Biden’s EO revokes a Trump administration order that cut collective bargaining for federal workers. Biden’s order also restores competitive hiring procedures and civil service protections for more federal jobs.
Order a signal
Jonathan Mook, an attorney with DiMuroGinsberg P.C. in Alexandria, Virginia, says the move toward increasing the minimum wage for federal employees and employees of federal contractors is in line with the agenda Biden pushed during his campaign. The move “is not that revolutionary,” Mook says.
“Fortunately, the Biden order is not a mandate for government contractors to pay $15, which could be devastating for some, especially those that provide food, janitorial, and cleaning services for the government, especially since the effects of the pandemic are still with us,” Mook says. Instead, the Biden order “is more in keeping with a goal to concretely move toward” the labor movement’s push for a $15 minimum wage.

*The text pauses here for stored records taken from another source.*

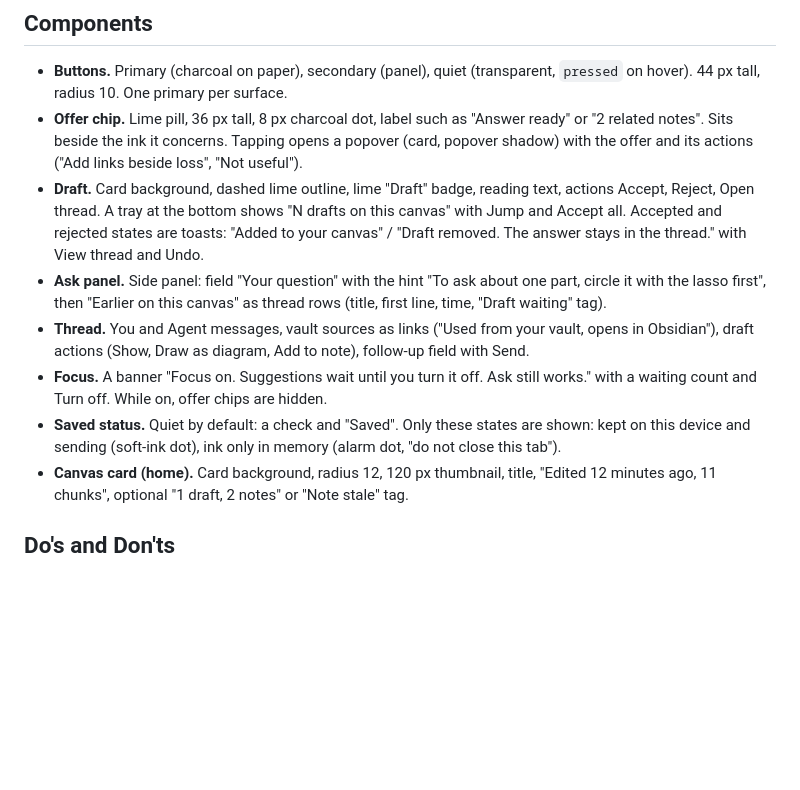
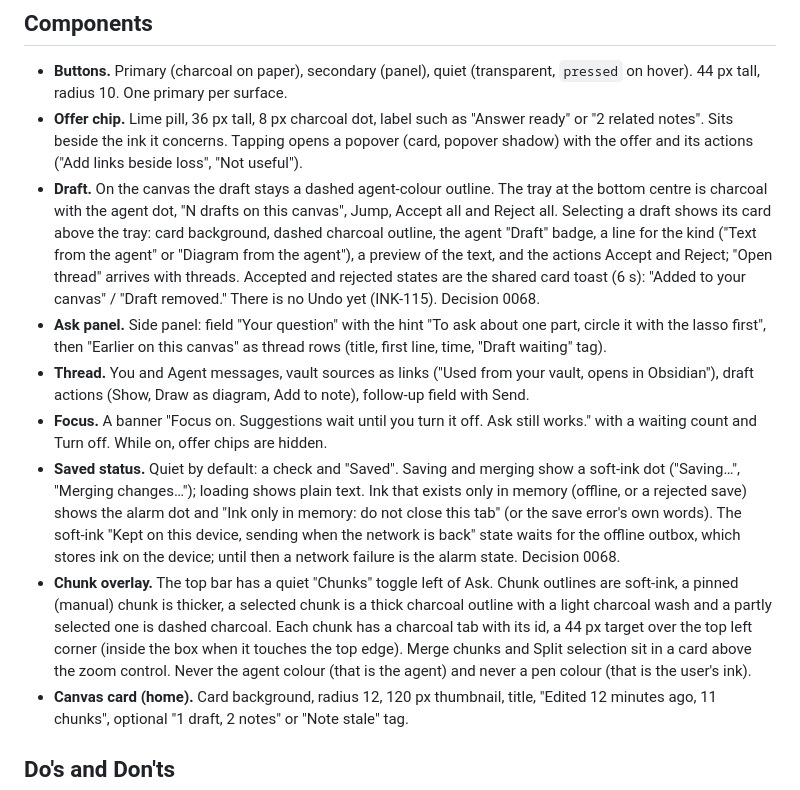
Before and after one commit to Srikar-V675/inkbridge, a Markdown page: DESIGN.md, the part around the change. Rendered like a GitHub page; blank space fills up the shorter version.

Commit message:
INK-162: Write decision 0068 and update DESIGN.md prose

```diff
--- a/DESIGN.md
+++ b/DESIGN.md
@@ -185,11 +185,12 @@ Rounded, never pill-shaped except the offer chip. Radii: badge 6, control 10, ca
 
 - **Buttons.** Primary (charcoal on paper), secondary (panel), quiet (transparent, `pressed` on hover). 44 px tall, radius 10. One primary per surface.
 - **Offer chip.** Lime pill, 36 px tall, 8 px charcoal dot, label such as "Answer ready" or "2 related notes". Sits beside the ink it concerns. Tapping opens a popover (card, popover shadow) with the offer and its actions ("Add links beside loss", "Not useful").
-- **Draft.** Card background, dashed lime outline, lime "Draft" badge, reading text, actions Accept, Reject, Open thread. A tray at the bottom shows "N drafts on this canvas" with Jump and Accept all. Accepted and rejected states are toasts: "Added to your canvas" / "Draft removed. The answer stays in the thread." with View thread and Undo.
+- **Draft.** On the canvas the draft stays a dashed agent-colour outline. The tray at the bottom centre is charcoal with the agent dot, "N drafts on this canvas", Jump, Accept all and Reject all. Selecting a draft shows its card above the tray: card background, dashed charcoal outline, the agent "Draft" badge, a line for the kind ("Text from the agent" or "Diagram from the agent"), a preview of the text, and the actions Accept and Reject; "Open thread" arrives with threads. Accepted and rejected states are the shared card toast (6 s): "Added to your canvas" / "Draft removed." There is no Undo yet (INK-115). Decision 0068.
 - **Ask panel.** Side panel: field "Your question" with the hint "To ask about one part, circle it with the lasso first", then "Earlier on this canvas" as thread rows (title, first line, time, "Draft waiting" tag).
 - **Thread.** You and Agent messages, vault sources as links ("Used from your vault, opens in Obsidian"), draft actions (Show, Draw as diagram, Add to note), follow-up field with Send.
 - **Focus.** A banner "Focus on. Suggestions wait until you turn it off. Ask still works." with a waiting count and Turn off. While on, offer chips are hidden.
-- **Saved status.** Quiet by default: a check and "Saved". Only these states are shown: kept on this device and sending (soft-ink dot), ink only in memory (alarm dot, "do not close this tab").
+- **Saved status.** Quiet by default: a check and "Saved". Saving and merging show a soft-ink dot ("Saving…", "Merging changes…"); loading shows plain text. Ink that exists only in memory (offline, or a rejected save) shows the alarm dot and "Ink only in memory: do not close this tab" (or the save error's own words). The soft-ink "Kept on this device, sending when the network is back" state waits for the offline outbox, which stores ink on the device; until then a network failure is the alarm state. Decision 0068.
+- **Chunk overlay.** The top bar has a quiet "Chunks" toggle left of Ask. Chunk outlines are soft-ink, a pinned (manual) chunk is thicker, a selected chunk is a thick charcoal outline with a light charcoal wash and a partly selected one is dashed charcoal. Each chunk has a charcoal tab with its id, a 44 px target over the top left corner (inside the box when it touches the top edge). Merge chunks and Split selection sit in a card above the zoom control. Never the agent colour (that is the agent) and never a pen colour (that is the user's ink).
 - **Canvas card (home).** Card background, radius 12, 120 px thumbnail, title, "Edited 12 minutes ago, 11 chunks", optional "1 draft, 2 notes" or "Note stale" tag.
 
 ## Do's and Don'ts
```
Also changed, not shown: docs/decisions/0068-port-drafts-chunks-status.md (added, +35 -0 lines).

“We shall have to wait and see how this all plays out, but at this point, Biden’s executive order sends a clear signal that a $15 minimum wage definitely is on the horizon, and all employers need to assess the impact such a minimum would have on their bottom line and make their voices heard to both the Biden administration and to Congress,” Mook says.
Currently, 29 states have minimum wages exceeding the federal minimum, and a few are phasing in increases that reach or approach the $15 level for at least some workers in some parts of the states in the next few years.

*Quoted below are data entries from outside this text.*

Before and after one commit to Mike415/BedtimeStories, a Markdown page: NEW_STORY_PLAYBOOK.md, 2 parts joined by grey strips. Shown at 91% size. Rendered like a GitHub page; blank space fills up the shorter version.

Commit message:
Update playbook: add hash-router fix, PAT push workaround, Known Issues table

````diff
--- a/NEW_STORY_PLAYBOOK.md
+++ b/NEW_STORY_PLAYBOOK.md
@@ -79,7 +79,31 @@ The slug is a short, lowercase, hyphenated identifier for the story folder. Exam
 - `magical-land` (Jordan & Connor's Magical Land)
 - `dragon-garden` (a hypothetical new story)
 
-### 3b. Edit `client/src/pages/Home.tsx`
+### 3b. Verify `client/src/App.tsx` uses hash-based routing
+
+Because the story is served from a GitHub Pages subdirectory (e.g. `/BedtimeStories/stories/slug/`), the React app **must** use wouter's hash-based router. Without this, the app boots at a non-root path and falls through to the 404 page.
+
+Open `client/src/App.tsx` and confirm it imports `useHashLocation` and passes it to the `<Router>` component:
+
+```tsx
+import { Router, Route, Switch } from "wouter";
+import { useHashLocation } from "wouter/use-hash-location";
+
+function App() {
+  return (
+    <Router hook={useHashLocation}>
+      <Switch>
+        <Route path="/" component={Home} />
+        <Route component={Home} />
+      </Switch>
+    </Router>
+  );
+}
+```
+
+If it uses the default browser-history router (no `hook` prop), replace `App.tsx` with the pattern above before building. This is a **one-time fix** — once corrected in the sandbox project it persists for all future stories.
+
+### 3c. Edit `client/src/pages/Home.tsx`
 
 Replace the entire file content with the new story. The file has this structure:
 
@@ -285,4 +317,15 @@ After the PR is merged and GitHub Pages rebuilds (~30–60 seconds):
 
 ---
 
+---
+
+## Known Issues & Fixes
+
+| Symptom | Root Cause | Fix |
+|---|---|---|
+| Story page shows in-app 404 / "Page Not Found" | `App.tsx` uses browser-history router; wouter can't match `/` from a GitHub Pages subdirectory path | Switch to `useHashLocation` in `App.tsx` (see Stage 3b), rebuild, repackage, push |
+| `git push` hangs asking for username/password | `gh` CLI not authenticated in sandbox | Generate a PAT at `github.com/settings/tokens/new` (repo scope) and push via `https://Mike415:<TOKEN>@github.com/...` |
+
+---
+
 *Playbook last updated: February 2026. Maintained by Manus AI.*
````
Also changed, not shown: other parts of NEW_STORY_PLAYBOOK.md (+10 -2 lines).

Burton J. Fishman, an attorney with FortneyScott in Washington, D.C., says a $15 minimum may not have much impact on major government contractors, but it’s bound to have an impact on food suppliers and other lower-wage jobs.
Brad Williams, an attorney with Holland & Hart LLP in Denver, Colorado, also sees the executive order as a signal. “The new administration does not appear to have a current estimate of how many federal workers and contractors are currently making less than $15 per hour, so this proposed wage increase may be more important for what it signals than what it will actually accomplish,” he says.

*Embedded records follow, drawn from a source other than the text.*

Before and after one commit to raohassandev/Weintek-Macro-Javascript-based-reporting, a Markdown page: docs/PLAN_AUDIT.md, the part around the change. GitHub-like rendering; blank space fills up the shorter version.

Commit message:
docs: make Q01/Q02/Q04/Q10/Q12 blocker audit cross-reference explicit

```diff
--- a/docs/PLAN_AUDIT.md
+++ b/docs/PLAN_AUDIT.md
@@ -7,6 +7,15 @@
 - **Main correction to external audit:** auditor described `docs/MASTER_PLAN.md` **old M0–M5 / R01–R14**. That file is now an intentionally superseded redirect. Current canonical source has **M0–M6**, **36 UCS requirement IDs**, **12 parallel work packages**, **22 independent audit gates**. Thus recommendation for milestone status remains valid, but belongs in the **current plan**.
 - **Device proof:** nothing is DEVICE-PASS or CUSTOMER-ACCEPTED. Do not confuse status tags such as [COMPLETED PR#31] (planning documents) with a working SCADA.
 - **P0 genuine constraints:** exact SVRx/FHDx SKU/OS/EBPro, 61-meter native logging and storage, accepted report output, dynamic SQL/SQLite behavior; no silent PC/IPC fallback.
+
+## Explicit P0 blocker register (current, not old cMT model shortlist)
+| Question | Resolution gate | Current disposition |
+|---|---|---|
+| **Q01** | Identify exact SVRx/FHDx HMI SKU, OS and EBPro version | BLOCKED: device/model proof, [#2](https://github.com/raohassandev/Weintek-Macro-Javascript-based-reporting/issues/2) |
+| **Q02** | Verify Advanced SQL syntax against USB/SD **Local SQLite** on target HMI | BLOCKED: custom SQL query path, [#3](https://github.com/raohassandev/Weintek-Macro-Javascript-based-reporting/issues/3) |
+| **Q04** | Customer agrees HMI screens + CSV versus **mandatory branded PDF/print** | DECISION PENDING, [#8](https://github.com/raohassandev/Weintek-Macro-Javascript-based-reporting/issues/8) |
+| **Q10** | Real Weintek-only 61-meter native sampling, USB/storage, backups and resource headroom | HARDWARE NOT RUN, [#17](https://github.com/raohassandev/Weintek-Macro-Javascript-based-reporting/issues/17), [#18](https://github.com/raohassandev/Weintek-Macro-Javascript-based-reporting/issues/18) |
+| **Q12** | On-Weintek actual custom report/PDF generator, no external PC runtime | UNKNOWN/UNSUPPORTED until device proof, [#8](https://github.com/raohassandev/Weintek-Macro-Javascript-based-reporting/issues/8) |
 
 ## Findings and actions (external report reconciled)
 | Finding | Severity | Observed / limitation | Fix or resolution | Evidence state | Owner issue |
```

Williams points out many federal contractors already are required to pay wages above $15 per hour in compliance with prevailing wage laws, and the prevailing wages are often based on local union wages that exceed $15 an hour for many workers.
Fishman sees the part of the EO that restores collective bargaining and requires more competitive hiring practices and civil service protection for federal workers as important.
“Restoring collective bargaining rights was anticipated and in keeping with the pro-labor stance of the Biden administration,” Fishman says. Also, the other provisions are designed to protect the independence of the civil service, which he calls an “enormous morale boost to permanent civil servants who have been routinely debased” by the previous administration.
Williams agrees the parts of the EO addressing collective bargaining for federal workers send a signal. “The executive order’s provisions relating to collective bargaining rights for federal employees are of a piece with broader efforts by the new administration to expand traditional labor rights of employees, since unions played a significant role in electing Biden to the presidency,” he says.
Williams notes the order followed Biden’s controversial firing of Peter Robb from his position as general counsel for the National Labor Relations Board (NLRB).
“This suggests that Biden wants to put his stamp on the NLRB as quickly as possible, even if it means further politicizing the agency,” Williams says. “The president’s executive order is also likely just the opening salvo in a barrage of prolabor initiatives that we should expect to see in the coming years, including new proposed legislation that would weaken right-to-work laws and employers’ ability to replace striking workers.”
Article provided by our content partner BLR. Author Tammy Binford writes and edits news alerts and newsletter articles on labor and employment law topics for BLR web and print publications.